The entries below should be output exactly as written.

Stored entries:
┄┄┄┄┄┄┄┄┄┄┄┄┄┄┄┄┄┄┄┄

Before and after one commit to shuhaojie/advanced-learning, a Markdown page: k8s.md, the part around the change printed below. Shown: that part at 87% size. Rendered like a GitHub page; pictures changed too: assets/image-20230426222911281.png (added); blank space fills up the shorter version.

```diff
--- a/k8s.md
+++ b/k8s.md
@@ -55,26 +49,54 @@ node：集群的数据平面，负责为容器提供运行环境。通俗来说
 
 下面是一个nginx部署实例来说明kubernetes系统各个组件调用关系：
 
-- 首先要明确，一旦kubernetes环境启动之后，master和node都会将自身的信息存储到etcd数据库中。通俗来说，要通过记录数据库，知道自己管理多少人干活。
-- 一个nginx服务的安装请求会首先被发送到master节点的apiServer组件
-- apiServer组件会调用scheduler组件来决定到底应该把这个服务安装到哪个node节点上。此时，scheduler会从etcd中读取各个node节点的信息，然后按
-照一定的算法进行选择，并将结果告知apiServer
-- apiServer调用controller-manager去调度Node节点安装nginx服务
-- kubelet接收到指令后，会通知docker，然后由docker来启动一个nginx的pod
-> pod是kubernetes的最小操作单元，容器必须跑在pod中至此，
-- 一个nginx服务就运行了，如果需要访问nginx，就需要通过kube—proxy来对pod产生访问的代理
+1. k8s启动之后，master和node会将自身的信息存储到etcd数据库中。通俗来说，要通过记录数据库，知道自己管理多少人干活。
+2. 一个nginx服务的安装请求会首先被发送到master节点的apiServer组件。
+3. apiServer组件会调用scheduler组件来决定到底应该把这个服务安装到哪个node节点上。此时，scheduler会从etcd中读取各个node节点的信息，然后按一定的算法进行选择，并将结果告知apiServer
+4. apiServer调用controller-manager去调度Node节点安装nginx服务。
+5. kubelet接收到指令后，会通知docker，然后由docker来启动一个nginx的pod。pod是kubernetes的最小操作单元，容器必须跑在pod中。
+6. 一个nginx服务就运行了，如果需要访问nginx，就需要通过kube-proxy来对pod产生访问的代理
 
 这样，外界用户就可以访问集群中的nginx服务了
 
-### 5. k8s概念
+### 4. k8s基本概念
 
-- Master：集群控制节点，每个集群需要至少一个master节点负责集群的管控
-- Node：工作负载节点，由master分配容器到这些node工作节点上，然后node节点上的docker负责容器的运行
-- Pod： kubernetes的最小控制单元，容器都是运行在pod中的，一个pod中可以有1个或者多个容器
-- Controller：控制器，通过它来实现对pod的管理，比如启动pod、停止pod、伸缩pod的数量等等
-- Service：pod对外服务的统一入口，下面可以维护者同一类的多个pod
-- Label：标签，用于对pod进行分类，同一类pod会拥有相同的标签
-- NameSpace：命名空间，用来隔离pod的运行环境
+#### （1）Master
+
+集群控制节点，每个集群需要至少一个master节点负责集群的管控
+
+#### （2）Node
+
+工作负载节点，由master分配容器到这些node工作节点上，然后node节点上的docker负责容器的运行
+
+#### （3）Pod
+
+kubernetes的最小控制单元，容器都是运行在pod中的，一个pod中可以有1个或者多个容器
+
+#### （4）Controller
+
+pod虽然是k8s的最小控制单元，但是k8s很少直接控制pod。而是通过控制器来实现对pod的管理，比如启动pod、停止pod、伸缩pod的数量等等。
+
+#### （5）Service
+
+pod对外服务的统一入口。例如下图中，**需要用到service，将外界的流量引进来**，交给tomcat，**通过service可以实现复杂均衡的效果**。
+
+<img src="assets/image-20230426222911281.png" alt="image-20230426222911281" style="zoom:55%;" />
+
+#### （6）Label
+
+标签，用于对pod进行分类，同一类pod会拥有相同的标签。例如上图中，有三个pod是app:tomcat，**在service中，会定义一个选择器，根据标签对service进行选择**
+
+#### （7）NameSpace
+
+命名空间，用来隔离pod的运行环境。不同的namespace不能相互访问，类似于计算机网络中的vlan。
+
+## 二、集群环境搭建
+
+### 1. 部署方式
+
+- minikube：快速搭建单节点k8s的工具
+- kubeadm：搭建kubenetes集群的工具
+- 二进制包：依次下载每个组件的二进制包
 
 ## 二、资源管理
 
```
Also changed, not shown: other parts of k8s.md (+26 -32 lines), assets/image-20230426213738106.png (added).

┄┄┄┄┄┄┄┄┄┄┄┄┄┄┄┄┄┄┄┄

- Exercise answer
Before and after one commit to shuhaojie/advanced-learning, a Markdown page: k8s.md, the part around the change printed below. Shown: that part at 87% size. Rendered like a GitHub page; pictures changed too: assets/image-20230426222911281.png (added); blank space fills up the shorter version.

```diff
--- a/k8s.md
+++ b/k8s.md
@@ -55,26 +49,54 @@ node：集群的数据平面，负责为容器提供运行环境。通俗来说
 
 下面是一个nginx部署实例来说明kubernetes系统各个组件调用关系：
 
-- 首先要明确，一旦kubernetes环境启动之后，master和node都会将自身的信息存储到etcd数据库中。通俗来说，要通过记录数据库，知道自己管理多少人干活。
-- 一个nginx服务的安装请求会首先被发送到master节点的apiServer组件
-- apiServer组件会调用scheduler组件来决定到底应该把这个服务安装到哪个node节点上。此时，scheduler会从etcd中读取各个node节点的信息，然后按
-照一定的算法进行选择，并将结果告知apiServer
-- apiServer调用controller-manager去调度Node节点安装nginx服务
-- kubelet接收到指令后，会通知docker，然后由docker来启动一个nginx的pod
-> pod是kubernetes的最小操作单元，容器必须跑在pod中至此，
-- 一个nginx服务就运行了，如果需要访问nginx，就需要通过kube—proxy来对pod产生访问的代理
+1. k8s启动之后，master和node会将自身的信息存储到etcd数据库中。通俗来说，要通过记录数据库，知道自己管理多少人干活。
+2. 一个nginx服务的安装请求会首先被发送到master节点的apiServer组件。
+3. apiServer组件会调用scheduler组件来决定到底应该把这个服务安装到哪个node节点上。此时，scheduler会从etcd中读取各个node节点的信息，然后按一定的算法进行选择，并将结果告知apiServer
+4. apiServer调用controller-manager去调度Node节点安装nginx服务。
+5. kubelet接收到指令后，会通知docker，然后由docker来启动一个nginx的pod。pod是kubernetes的最小操作单元，容器必须跑在pod中。
+6. 一个nginx服务就运行了，如果需要访问nginx，就需要通过kube-proxy来对pod产生访问的代理
 
 这样，外界用户就可以访问集群中的nginx服务了
 
-### 5. k8s概念
+### 4. k8s基本概念
 
-- Master：集群控制节点，每个集群需要至少一个master节点负责集群的管控
-- Node：工作负载节点，由master分配容器到这些node工作节点上，然后node节点上的docker负责容器的运行
-- Pod： kubernetes的最小控制单元，容器都是运行在pod中的，一个pod中可以有1个或者多个容器
-- Controller：控制器，通过它来实现对pod的管理，比如启动pod、停止pod、伸缩pod的数量等等
-- Service：pod对外服务的统一入口，下面可以维护者同一类的多个pod
-- Label：标签，用于对pod进行分类，同一类pod会拥有相同的标签
-- NameSpace：命名空间，用来隔离pod的运行环境
+#### （1）Master
+
+集群控制节点，每个集群需要至少一个master节点负责集群的管控
+
+#### （2）Node
+
+工作负载节点，由master分配容器到这些node工作节点上，然后node节点上的docker负责容器的运行
+
+#### （3）Pod
+
+kubernetes的最小控制单元，容器都是运行在pod中的，一个pod中可以有1个或者多个容器
+
+#### （4）Controller
+
+pod虽然是k8s的最小控制单元，但是k8s很少直接控制pod。而是通过控制器来实现对pod的管理，比如启动pod、停止pod、伸缩pod的数量等等。
+
+#### （5）Service
+
+pod对外服务的统一入口。例如下图中，**需要用到service，将外界的流量引进来**，交给tomcat，**通过service可以实现复杂均衡的效果**。
+
+<img src="assets/image-20230426222911281.png" alt="image-20230426222911281" style="zoom:55%;" />
+
+#### （6）Label
+
+标签，用于对pod进行分类，同一类pod会拥有相同的标签。例如上图中，有三个pod是app:tomcat，**在service中，会定义一个选择器，根据标签对service进行选择**
+
+#### （7）NameSpace
+
+命名空间，用来隔离pod的运行环境。不同的namespace不能相互访问，类似于计算机网络中的vlan。
+
+## 二、集群环境搭建
+
+### 1. 部署方式
+
+- minikube：快速搭建单节点k8s的工具
+- kubeadm：搭建kubenetes集群的工具
+- 二进制包：依次下载每个组件的二进制包
 
 ## 二、资源管理
 
```
Also changed, not shown: other parts of k8s.md (+26 -32 lines), assets/image-20230426213738106.png (added).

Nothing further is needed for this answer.